You already read off a good guess for the transition state. You can refine that with Newton's method which is effectively performed by FindRoot.

Dcrazypotential = D[crazypotential, {{r, d}, 1}];
FindRoot[Dcrazypotential == {0, 0}, Transpose@{{r, d}, {1.1, 1.3}}]

{r -> 1.01146, d -> 1.31042}

The same is also applicable to the minimizers; they are also roots of Dcrazypotential -- if they exist. I have to say that crayzpotential is not bounded from below on $\mathbb{R}^2$, so there are no global minimizers. Still, there might exist local minimizers...

If you want to constrain r and d to lie between 0.8 and 1.8, then minimimal values are attained at the box boundary. The can be detected with

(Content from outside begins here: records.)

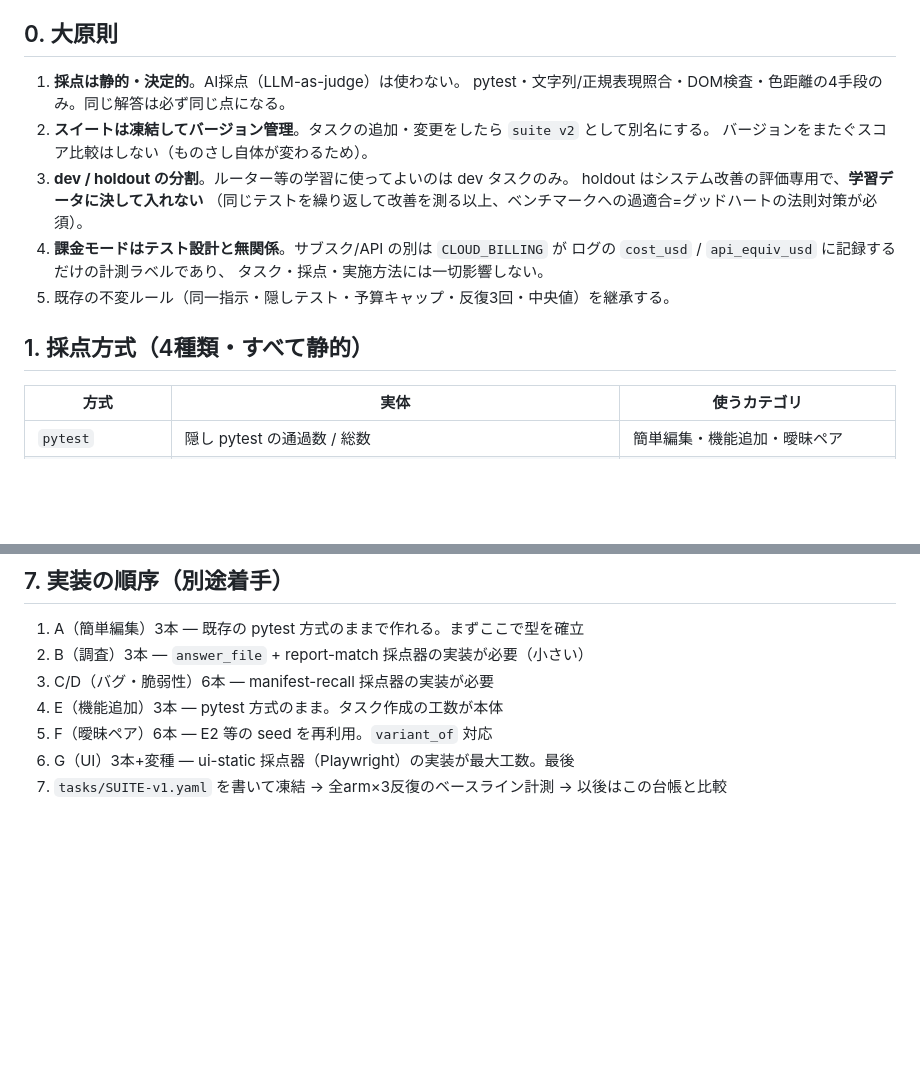
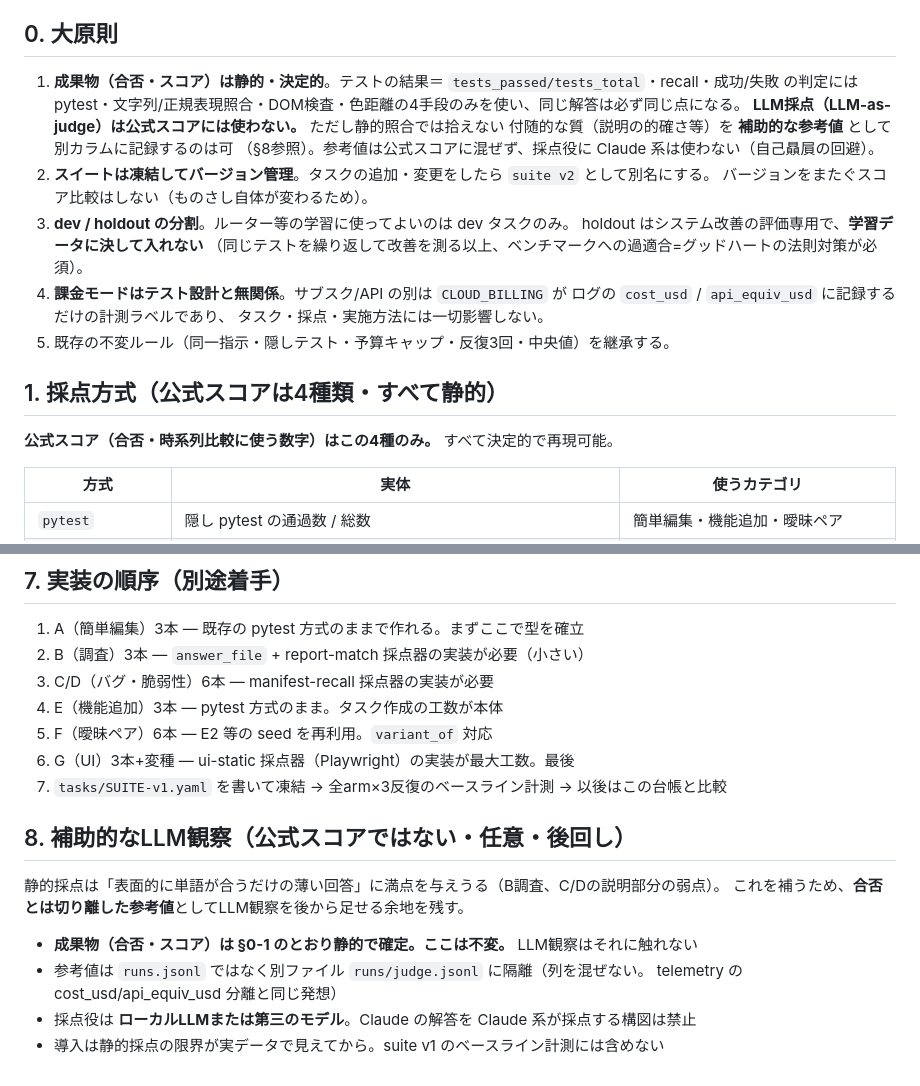
Before and after one commit to technobibi/master-llm, a Markdown page: docs/DESIGN-testplan.md, 2 parts joined by grey strips. GitHub-like rendering; blank space fills up the shorter version.

Commit message:
テスト設計を「成果物は静的・LLM観察は補助」に修正
合否/スコアは静的採点で確定（不変）。静的照合で拾えない質は
公式スコアと別ファイル runs/judge.jsonl に隔離した参考値としてのみ
LLM観察を許可（採点役にClaude系は使わない）。§8を追加。

Co-Authored-By: Claude Fable 5 <noreply@anthropic.com>

```diff
--- a/docs/DESIGN-testplan.md
+++ b/docs/DESIGN-testplan.md
@@ -6,8 +6,12 @@
 
 ## 0. 大原則
 
-1. **採点は静的・決定的**。AI採点（LLM-as-judge）は使わない。
-   pytest・文字列/正規表現照合・DOM検査・色距離の4手段のみ。同じ解答は必ず同じ点になる。
+1. **成果物（合否・スコア）は静的・決定的**。テストの結果＝
+   `tests_passed/tests_total`・recall・成功/失敗 の判定には
+   pytest・文字列/正規表現照合・DOM検査・色距離の4手段のみを使い、同じ解答は必ず同じ点になる。
+   **LLM採点（LLM-as-judge）は公式スコアには使わない。** ただし静的照合では拾えない
+   付随的な質（説明の的確さ等）を **補助的な参考値** として別カラムに記録するのは可
+   （§8参照）。参考値は公式スコアに混ぜず、採点役に Claude 系は使わない（自己贔屓の回避）。
 2. **スイートは凍結してバージョン管理**。タスクの追加・変更をしたら `suite v2` として別名にする。
    バージョンをまたぐスコア比較はしない（ものさし自体が変わるため）。
 3. **dev / holdout の分割**。ルーター等の学習に使ってよいのは dev タスクのみ。
@@ -18,7 +22,9 @@
    タスク・採点・実施方法には一切影響しない。
 5. 既存の不変ルール（同一指示・隠しテスト・予算キャップ・反復3回・中央値）を継承する。
 
-## 1. 採点方式（4種類・すべて静的）
+## 1. 採点方式（公式スコアは4種類・すべて静的）
+
+**公式スコア（合否・時系列比較に使う数字）はこの4種のみ。** すべて決定的で再現可能。
 
 | 方式 | 実体 | 使うカテゴリ |
 |---|---|---|
@@ -209,3 +215,14 @@ answer_file: BUGS.md         # report系の解答ファイル名（pytest系は
 5. F（曖昧ペア）6本 — E2 等の seed を再利用。`variant_of` 対応
 6. G（UI）3本+変種 — ui-static 採点器（Playwright）の実装が最大工数。最後
 7. `tasks/SUITE-v1.yaml` を書いて凍結 → 全arm×3反復のベースライン計測 → 以後はこの台帳と比較
+
+## 8. 補助的なLLM観察（公式スコアではない・任意・後回し）
+
+静的採点は「表面的に単語が合うだけの薄い回答」に満点を与えうる（B調査、C/Dの説明部分の弱点）。
+これを補うため、**合否とは切り離した参考値**としてLLM観察を後から足せる余地を残す。
+
+- **成果物（合否・スコア）は §0-1 のとおり静的で確定。ここは不変。** LLM観察はそれに触れない
+- 参考値は `runs.jsonl` ではなく別ファイル `runs/judge.jsonl` に隔離（列を混ぜない。
+  telemetry の cost_usd/api_equiv_usd 分離と同じ発想）
+- 採点役は **ローカルLLMまたは第三のモデル**。Claude の解答を Claude 系が採点する構図は禁止
+- 導入は静的採点の限界が実データで見えてから。suite v1 のベースライン計測には含めない
```
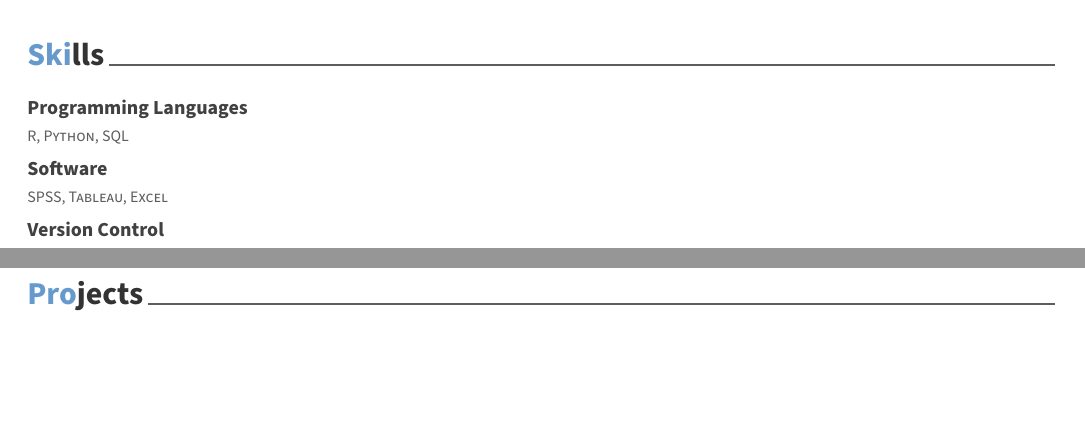
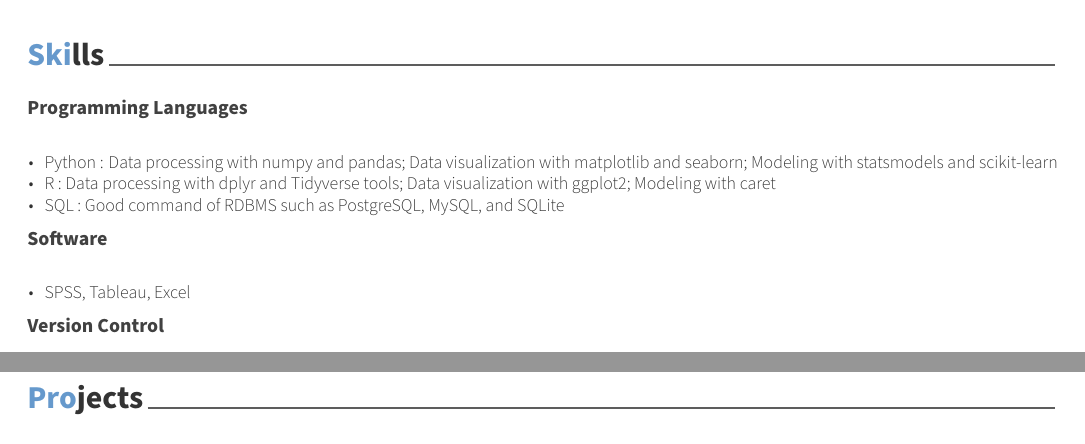
Before and after one commit to mmhamdy/CV, an R Markdown document (CV.Rmd): two parts of pages 1 and 2 of 2, joined at a grey line, cut so that both start at the same text, the shorter picture padded with empty space. The pictures show the output file CV.pdf that the author committed with the source.

Commit message:
updating CV

```diff
--- a/R/Data.R
+++ b/R/Data.R
@@ -23,7 +23,9 @@ education <- tribble(
 
 skills <- tribble(
   ~type, ~skill,
-  "Programming Languages", "R, Python, SQL",
+  "Programming Languages", "Python : Data processing with numpy and pandas; Data visualization with matplotlib and seaborn; Modeling with statsmodels and scikit-learn",
+  "Programming Languages", "R : Data processing with dplyr and Tidyverse tools; Data visualization with ggplot2; Modeling with caret",
+  "Programming Languages", "SQL : Good command of RDBMS such as PostgreSQL, MySQL, and SQLite",
   "Software", "SPSS, Tableau, Excel",
   "Version Control", "Git"
 )
```
Also changed, not shown: CV.Rmd (+1 -1 lines), CV.pdf.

FindRoot[Dcrazypotential[[1]] == 0 /. d -> 1.8, {r, 1.}]
FindRoot[Dcrazypotential[[2]] == 0 /. r -> 1.8, {d, 1.}]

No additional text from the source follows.